It’s easy to look back at the past and believe we would have been courageous. It’s another thing to do so in the present moment. Each of us now faces the choice of whether to live up to our convictions by standing against the rise of anti-Semitism, or to give in to cowardice and weakness by doing nothing.
When we look back at Germany in the 1930s, we do so with the luxury of knowing how it all turned out.
We know that the Nazi regime was preparing for war.
We know that they were spreading rampant anti-Semitic propaganda and laying the groundwork for the Holocaust.
We know they ended up slaughtering a massive percentage of Europe’s Jewish population.
We know they ended up being defeated, but not before tens of millions of people died to make that defeat happen.

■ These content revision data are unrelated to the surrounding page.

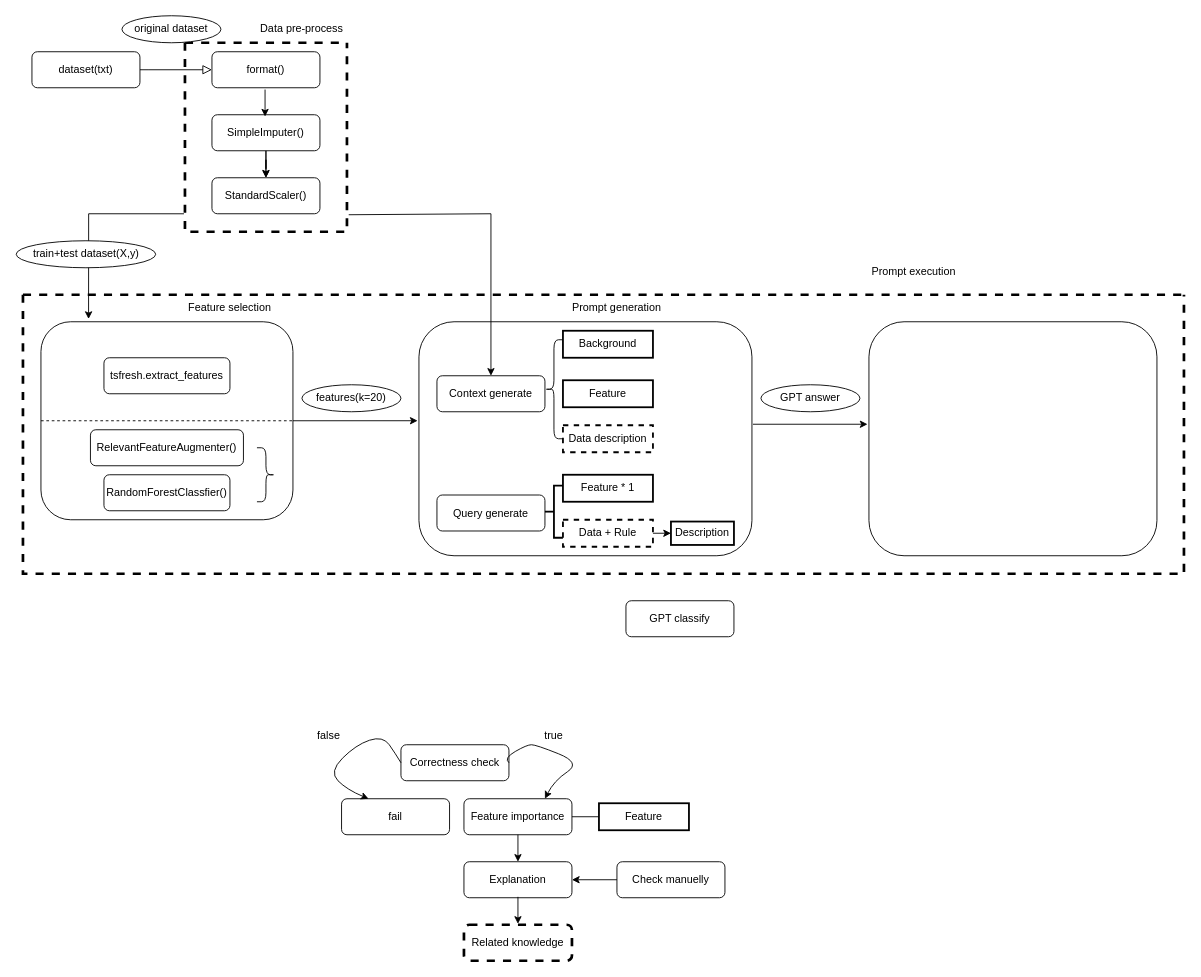
lab992/Generate_explanations_for_classification_by_ChatGPT keeps this draw.io diagram as pipeline.drawio. Above is the earlier version. Source tidied: cells renumbered, new cells numbered last; positions are measured from the earlier drawing's top-left corner, leaving out a move shared by most shapes. Both pictures are drawn from the tidied source at 90%, with x=0, y=0 at pixel (15, 15).
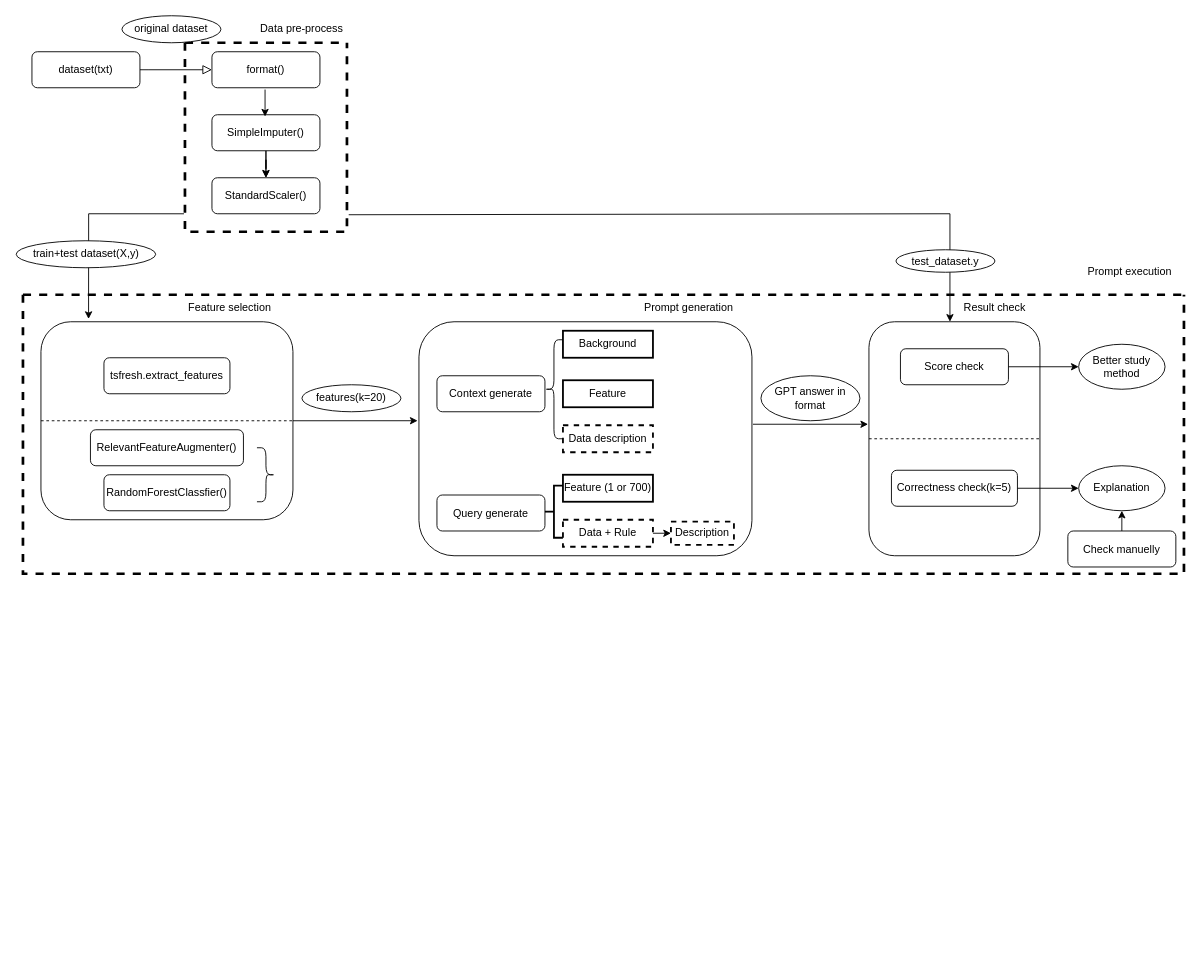
Above is the later version.

The change refers to these unchanged cells:
```xml
<mxCell id="8" style="swimlane;startSize=0;dashed=1;strokeWidth=3;" parent="1" vertex="1">
  <mxGeometry x="188" y="30" width="180" height="210" as="geometry" />
</mxCell>
<mxCell id="11" style="swimlane;startSize=0;dashed=1;strokeWidth=3;" parent="1" vertex="1">
  <mxGeometry x="8" y="310" width="1290" height="310" as="geometry" />
</mxCell>
<mxCell id="23" value="Context generate" style="rounded=1;whiteSpace=wrap;html=1;fontSize=12;glass=0;strokeWidth=1;shadow=0;" parent="11" vertex="1">
  <mxGeometry x="460" y="90" width="120" height="40" as="geometry" />
</mxCell>
```

Change to the diagram source:
```diff
@@
     <mxCell id="22" value="Prompt generation" style="text;html=1;strokeColor=none;fillColor=none;align=center;verticalAlign=middle;whiteSpace=wrap;rounded=0;" parent="11" vertex="1">
-      <mxGeometry x="600" width="120" height="30" as="geometry" />
+      <mxGeometry x="680" width="120" height="30" as="geometry" />
     </mxCell>
@@
-    <mxCell id="27" value="Feature * 1" style="whiteSpace=wrap;html=1;align=center;strokeWidth=2;" parent="11" vertex="1">
+    <mxCell id="27" value="Feature (1 or 700)" style="whiteSpace=wrap;html=1;align=center;strokeWidth=2;" parent="11" vertex="1">
       <mxGeometry x="600" y="200" width="100" height="30" as="geometry" />
     </mxCell>
@@
-    <mxCell id="32" value="Description" style="whiteSpace=wrap;html=1;align=center;strokeWidth=2;" parent="11" vertex="1">
+    <mxCell id="32" value="Description" style="whiteSpace=wrap;html=1;align=center;strokeWidth=2;dashed=1;" parent="11" vertex="1">
       <mxGeometry x="720" y="252" width="70" height="26" as="geometry" />
     </mxCell>
@@
     <mxCell id="34" style="rounded=1;whiteSpace=wrap;html=1;" parent="11" vertex="1">
-      <mxGeometry x="940" y="30" width="320" height="260" as="geometry" />
+      <mxGeometry x="940" y="30" width="190" height="260" as="geometry" />
     </mxCell>
@@
-    <mxCell id="36" value="GPT answer" style="ellipse;whiteSpace=wrap;html=1;" parent="11" vertex="1">
-      <mxGeometry x="820" y="100" width="110" height="30" as="geometry" />
+    <mxCell id="36" value="GPT answer in format" style="ellipse;whiteSpace=wrap;html=1;" parent="11" vertex="1">
+      <mxGeometry x="820" y="90" width="110" height="50" as="geometry" />
     </mxCell>
-    <mxCell id="37" value="GPT classify" style="rounded=1;whiteSpace=wrap;html=1;fontSize=12;glass=0;strokeWidth=1;shadow=0;" parent="1" vertex="1">
-      <mxGeometry x="678" y="650" width="120" height="40" as="geometry" />
+    <mxCell id="37" value="Score check" style="rounded=1;whiteSpace=wrap;html=1;fontSize=12;glass=0;strokeWidth=1;shadow=0;" parent="11" vertex="1">
+      <mxGeometry x="975" y="60" width="120" height="40" as="geometry" />
     </mxCell>
-    <mxCell id="38" value="Correctness check" style="rounded=1;whiteSpace=wrap;html=1;fontSize=12;glass=0;strokeWidth=1;shadow=0;" parent="1" vertex="1">
-      <mxGeometry x="428" y="810" width="120" height="40" as="geometry" />
-    </mxCell>
-    <mxCell id="39" value="fail" style="rounded=1;whiteSpace=wrap;html=1;fontSize=12;glass=0;strokeWidth=1;shadow=0;" parent="1" vertex="1">
-      <mxGeometry x="362" y="870" width="120" height="40" as="geometry" />
-    </mxCell>
-    <mxCell id="40" value="Feature importance" style="rounded=1;whiteSpace=wrap;html=1;fontSize=12;glass=0;strokeWidth=1;shadow=0;" parent="1" vertex="1">
-      <mxGeometry x="498" y="870" width="120" height="40" as="geometry" />
-    </mxCell>
-    <mxCell id="41" style="curved=1;endArrow=classic;html=1;rounded=0;entryX=0.25;entryY=0;entryDx=0;entryDy=0;exitX=0;exitY=0.5;exitDx=0;exitDy=0;" parent="1" edge="1" source="38" target="39">
-      <mxGeometry relative="1" as="geometry">
-        <Array as="points">
-          <mxPoint x="422" y="820" />
-          <mxPoint x="408" y="800" />
-          <mxPoint x="378" y="810" />
-          <mxPoint x="348" y="840" />
-          <mxPoint x="368" y="860" />
-        </Array>
-      </mxGeometry>
-    </mxCell>
-    <mxCell id="42" style="curved=1;endArrow=classic;html=1;rounded=0;entryX=0.75;entryY=0;entryDx=0;entryDy=0;exitX=1;exitY=0.5;exitDx=0;exitDy=0;" parent="1" edge="1" source="38" target="40">
-      <mxGeometry relative="1" as="geometry">
-        <Array as="points">
-          <mxPoint x="542" y="825" />
-          <mxPoint x="568" y="810" />
-          <mxPoint x="578" y="810" />
-          <mxPoint x="628" y="830" />
-          <mxPoint x="598" y="850" />
-        </Array>
-      </mxGeometry>
-    </mxCell>
-    <mxCell id="43" value="false" style="text;html=1;strokeColor=none;fillColor=none;align=center;verticalAlign=middle;whiteSpace=wrap;rounded=0;" parent="1" vertex="1">
-      <mxGeometry x="318" y="790" width="60" height="20" as="geometry" />
-    </mxCell>
-    <mxCell id="44" value="true" style="text;html=1;strokeColor=none;fillColor=none;align=center;verticalAlign=middle;whiteSpace=wrap;rounded=0;" parent="1" vertex="1">
-      <mxGeometry x="568" y="790" width="60" height="20" as="geometry" />
-    </mxCell>
-    <mxCell id="45" value="Feature" style="whiteSpace=wrap;html=1;align=center;strokeWidth=2;" parent="1" vertex="1">
-      <mxGeometry x="648" y="875" width="100" height="30" as="geometry" />
-    </mxCell>
-    <mxCell id="46" style="endArrow=none;html=1;rounded=0;exitX=1;exitY=0.5;exitDx=0;exitDy=0;entryX=0;entryY=0.5;entryDx=0;entryDy=0;" parent="1" edge="1" source="40" target="45">
-      <mxGeometry relative="1" as="geometry" />
-    </mxCell>
-    <mxCell id="47" value="Related knowledge" style="rounded=1;whiteSpace=wrap;html=1;fontSize=12;glass=0;strokeWidth=3;shadow=0;dashed=1;" parent="1" vertex="1">
-      <mxGeometry x="498" y="1010" width="120" height="40" as="geometry" />
-    </mxCell>
-    <mxCell id="48" style="endArrow=classic;html=1;rounded=0;exitX=0.5;exitY=1;exitDx=0;exitDy=0;" parent="1" edge="1" source="40">
-      <mxGeometry relative="1" as="geometry">
-        <mxPoint x="558" y="940" as="targetPoint" />
-      </mxGeometry>
-    </mxCell>
+    <mxCell id="59" value="Correctness check(k=5)" style="rounded=1;whiteSpace=wrap;html=1;fontSize=12;glass=0;strokeWidth=1;shadow=0;" parent="11" vertex="1">
+      <mxGeometry x="965" y="195" width="140" height="40" as="geometry" />
+    </mxCell>
+    <mxCell id="60" value="Better study method" style="ellipse;whiteSpace=wrap;html=1;" parent="11" vertex="1">
+      <mxGeometry x="1173" y="55" width="96" height="50" as="geometry" />
+    </mxCell>
+    <mxCell id="61" style="endArrow=classic;html=1;rounded=0;exitX=1;exitY=0.5;exitDx=0;exitDy=0;entryX=0;entryY=0.5;entryDx=0;entryDy=0;" parent="11" edge="1" source="37" target="60">
+      <mxGeometry relative="1" as="geometry" />
+    </mxCell>
+    <mxCell id="62" value="Result check" style="text;html=1;strokeColor=none;fillColor=none;align=center;verticalAlign=middle;whiteSpace=wrap;rounded=0;" parent="11" vertex="1">
+      <mxGeometry x="1020" width="120" height="30" as="geometry" />
+    </mxCell>
+    <mxCell id="63" style="endArrow=none;dashed=1;html=1;rounded=0;exitX=0;exitY=0.5;exitDx=0;exitDy=0;entryX=1;entryY=0.5;entryDx=0;entryDy=0;" parent="11" edge="1" source="34" target="34">
+      <mxGeometry relative="1" as="geometry" />
+    </mxCell>
-    <mxCell id="49" value="Explanation" style="rounded=1;whiteSpace=wrap;html=1;fontSize=12;glass=0;strokeWidth=1;shadow=0;" parent="1" vertex="1">
-      <mxGeometry x="498" y="940" width="120" height="40" as="geometry" />
+    <mxCell id="49" value="Explanation" style="ellipse;whiteSpace=wrap;html=1;" parent="11" vertex="1">
+      <mxGeometry x="1173" y="190" width="96" height="50" as="geometry" />
     </mxCell>
-    <mxCell id="50" style="endArrow=classic;html=1;rounded=0;exitX=0.5;exitY=1;exitDx=0;exitDy=0;" parent="1" edge="1">
-      <mxGeometry relative="1" as="geometry">
-        <mxPoint x="558" y="979" as="sourcePoint" />
-        <mxPoint x="558" y="1009" as="targetPoint" />
-      </mxGeometry>
-    </mxCell>
+    <mxCell id="64" style="endArrow=classic;html=1;rounded=0;exitX=1;exitY=0.5;exitDx=0;exitDy=0;" parent="11" edge="1" source="59" target="49">
+      <mxGeometry relative="1" as="geometry" />
+    </mxCell>
-    <mxCell id="51" value="Check manuelly" style="rounded=1;whiteSpace=wrap;html=1;fontSize=12;glass=0;strokeWidth=1;shadow=0;" parent="1" vertex="1">
-      <mxGeometry x="668" y="940" width="120" height="40" as="geometry" />
+    <mxCell id="51" value="Check manuelly" style="rounded=1;whiteSpace=wrap;html=1;fontSize=12;glass=0;strokeWidth=1;shadow=0;" parent="11" vertex="1">
+      <mxGeometry x="1161" y="262.5" width="120" height="40" as="geometry" />
     </mxCell>
-    <mxCell id="52" style="endArrow=classic;html=1;rounded=0;entryX=1;entryY=0.5;entryDx=0;entryDy=0;exitX=0;exitY=0.5;exitDx=0;exitDy=0;" parent="1" edge="1" source="51" target="49">
+    <mxCell id="52" style="endArrow=classic;html=1;rounded=0;entryX=0.5;entryY=1;entryDx=0;entryDy=0;exitX=0.5;exitY=0;exitDx=0;exitDy=0;" parent="11" edge="1" source="51" target="49">
       <mxGeometry relative="1" as="geometry" />
     </mxCell>
@@
     <mxCell id="55" value="Prompt execution" style="text;html=1;strokeColor=none;fillColor=none;align=center;verticalAlign=middle;whiteSpace=wrap;rounded=0;" parent="1" vertex="1">
-      <mxGeometry x="938" y="270" width="120" height="30" as="geometry" />
+      <mxGeometry x="1178" y="270" width="120" height="30" as="geometry" />
     </mxCell>
@@
-    <mxCell id="58" style="endArrow=classic;html=1;rounded=0;exitX=1.011;exitY=0.91;exitDx=0;exitDy=0;exitPerimeter=0;entryX=0.5;entryY=0;entryDx=0;entryDy=0;" parent="1" edge="1" source="8" target="23">
+    <mxCell id="58" style="endArrow=classic;html=1;rounded=0;exitX=1.011;exitY=0.91;exitDx=0;exitDy=0;exitPerimeter=0;" parent="1" edge="1" source="8">
       <mxGeometry relative="1" as="geometry">
+        <mxPoint x="1038" y="340" as="targetPoint" />
         <Array as="points">
-          <mxPoint x="528" y="220" />
+          <mxPoint x="1038" y="220" />
         </Array>
       </mxGeometry>
     </mxCell>
+    <mxCell id="65" value="test_dataset.y" style="ellipse;whiteSpace=wrap;html=1;" parent="1" vertex="1">
+      <mxGeometry x="978" y="260" width="110" height="25" as="geometry" />
+    </mxCell>
```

And we know that many of our current values as a civilization were formed in response to the horrors of WW2.
So, it’s very easy, and quite commonplace, for us to look back at that time and be completely certain we would have done the right thing.
Most of us believe that – had we been a German citizen in the 1930s – we would have spoken out against the Nazis, that we would have stood up for our Jewish friends and neighbours, and that we would have refused to be complicit in the horrific crimes Germany committed.
To believe this to also believe – perhaps without being fully aware of it – that we are somehow fundamentally different than Germans were in the 1930s.
Yet, if you could scan the brain of the average German in the pre-WW2 era, and the brain of the average Canadian today, there would be no discernable differences.
We are not fundamentally different in the way our minds or bodies function.
Thus, there is no cold scientific reality or magical force preventing us from heading down the horrific path Germany followed in from 1933-1945.
What is stopping us is our institutions, and our knowledge of history. Knowing the Holocaust happened, and knowing what led led to it, we don’t have the excuse of ignorance.
Yet, even more important than our institutions and our historical knowledge is our own personal courage and conviction.
A clear choice
Ultimately, each of us must make a choice as to what kind of person we are.
We must chose whether we will live up to our self-image as someone who would have stood against the Nazis and stood up for our Jewish friends and neighbours, or whether we will – like most Germans in the 1930s – ‘go along to get along,’ even as that meant going along with the Holocaust.
Because right now, this is no longer a theoretical choice.
It is a real choice, every bit as real as the choice faced by Germans in the 1930s.
Never Again is Now
In the streets of Canadian cities, people are openly marching in support of Hamas, a genocidal terrorist organization that built their anti-Semitic ideology on many of the same hateful conspiracies as the Nazis.
Jewish People are being threatened.
A Jewish home was shot at in Winnipeg.
Some Jewish Canadians are increasingly considering the prospect of leaving Canada to escape the rising tide of hate.
Mobs of anti-Semites stormed an airport in Russia looking for Jews on airplanes, in what was a horrific pogrom reminiscent of some of the worst moments in history.
The lynch mob which stormed the airport in Dagestan, Russia to search for Jews as a plane was landing from Tel Aviv has found its first “suspected Jew”
He tells them he is Uzbek, but they don’t believe him
“Take his passport, search his phone” pic.twitter.com/9gKteyKFz0
— Visegrád 24 (@visegrad24) October 29, 2023
Anti-Semites are emboldened in a way that hasn’t been seen since the 1930s – which as we know led to the slaughter of six million Jewish People.
This is all happening RIGHT NOW.
In our world.
IN OUR COUNTRY.
It’s not “the past.”
It’s not “somewhere else.”
It’s RIGHT NOW, IN CANADA.
And so, with the Jewish community under attack, every non-Jewish person faces a simple choice:
Courage, or Cowardice
We will either stand up for our Jewish community, or we will be silent and thus complicit.
Remember, nothing is set in stone.
The rising tide of anti-Semitism can be defeated.
Our Jewish community can be protected and defended.
We can live up to our highest vision of ourselves.
We can prove that “Never Again” actually means something.
But doing so depends on each and every one of us.
It depends on you.
It depends on you speaking out against anti-Semitism, whether that is in person to your friends and family and coworkers, whether that’s online to whatever audience you are able to reach.
Every personal and public statement against anti-Semitism, every utterance of support for our Jewish Community is a step towards stemming the tide of hatred and – in a very real way – preventing another potential Holocaust.
The Holocaust started with words, with personal conversations, with speeches, with articles, all designed to spread hate, spread dehumanization, and create the space for a horrific campaign of genocide against Jews.
But this also means that we can stop a genocide from happening with words, with personal conversations, with speeches, with articles, all designed to counter hate, fight against dehumanization, and create the space for a unstoppable campaign of support for Jewish People.
The choice is ours.
The choice is yours.
If you think you would have opposed the Nazis in the 1930s, now is the time to prove it.
Photo – Twitter